··· DATA SUPPLIED
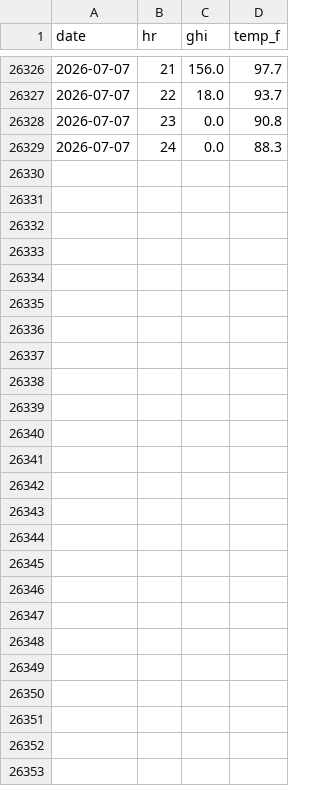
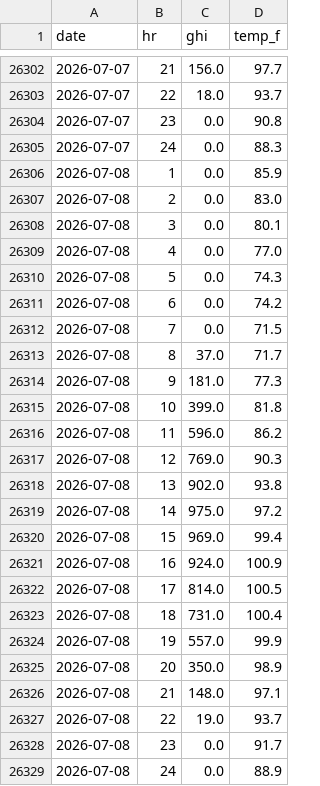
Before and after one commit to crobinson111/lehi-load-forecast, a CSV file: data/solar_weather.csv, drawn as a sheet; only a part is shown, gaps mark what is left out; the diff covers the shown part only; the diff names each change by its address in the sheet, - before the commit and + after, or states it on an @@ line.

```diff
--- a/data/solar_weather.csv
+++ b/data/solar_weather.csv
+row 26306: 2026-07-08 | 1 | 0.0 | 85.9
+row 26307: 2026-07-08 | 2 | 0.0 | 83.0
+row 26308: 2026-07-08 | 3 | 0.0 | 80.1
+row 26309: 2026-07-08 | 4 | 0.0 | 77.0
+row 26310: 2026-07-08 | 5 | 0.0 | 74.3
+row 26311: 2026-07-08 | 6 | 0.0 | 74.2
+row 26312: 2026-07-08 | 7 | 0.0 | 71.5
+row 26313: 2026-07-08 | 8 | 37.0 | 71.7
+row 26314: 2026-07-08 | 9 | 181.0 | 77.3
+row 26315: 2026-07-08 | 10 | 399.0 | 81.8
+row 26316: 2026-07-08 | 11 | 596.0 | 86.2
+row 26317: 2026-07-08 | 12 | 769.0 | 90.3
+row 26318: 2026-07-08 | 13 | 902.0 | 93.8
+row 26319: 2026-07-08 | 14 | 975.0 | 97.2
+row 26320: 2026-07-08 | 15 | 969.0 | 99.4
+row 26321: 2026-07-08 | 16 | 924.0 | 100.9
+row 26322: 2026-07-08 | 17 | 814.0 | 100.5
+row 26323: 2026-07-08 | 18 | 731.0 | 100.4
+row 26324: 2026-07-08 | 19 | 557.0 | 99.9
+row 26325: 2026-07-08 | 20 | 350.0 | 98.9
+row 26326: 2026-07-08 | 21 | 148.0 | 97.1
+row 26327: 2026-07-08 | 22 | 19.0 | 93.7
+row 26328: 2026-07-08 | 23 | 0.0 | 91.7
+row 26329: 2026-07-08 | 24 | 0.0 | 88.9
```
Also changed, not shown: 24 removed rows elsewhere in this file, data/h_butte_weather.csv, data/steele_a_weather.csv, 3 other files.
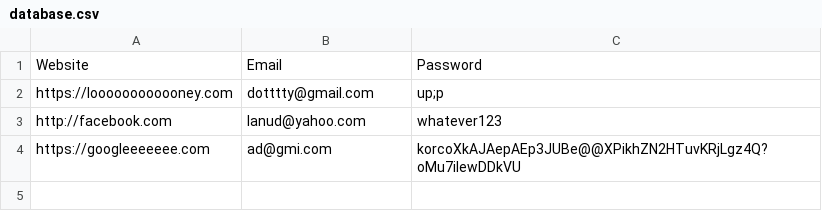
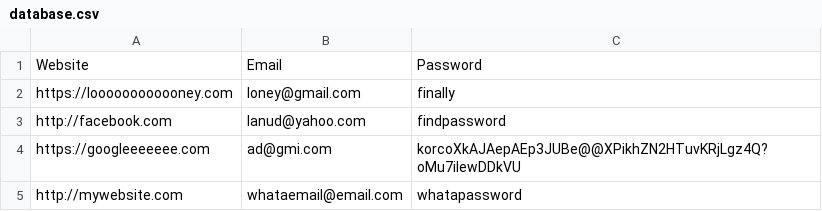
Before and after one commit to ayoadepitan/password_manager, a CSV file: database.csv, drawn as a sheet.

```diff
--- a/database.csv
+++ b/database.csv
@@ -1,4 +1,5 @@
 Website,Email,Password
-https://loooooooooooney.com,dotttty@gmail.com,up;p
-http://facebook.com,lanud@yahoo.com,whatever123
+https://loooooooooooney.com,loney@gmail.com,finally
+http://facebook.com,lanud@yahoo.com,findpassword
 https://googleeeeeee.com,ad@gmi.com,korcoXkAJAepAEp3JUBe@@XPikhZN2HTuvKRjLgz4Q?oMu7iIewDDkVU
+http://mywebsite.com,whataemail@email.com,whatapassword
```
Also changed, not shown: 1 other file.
······
## [ASSIGNED TASK]
Within the records above, count the lines that contain "Also" and give the number with nothing added.

## [ANSWER SPACE]
2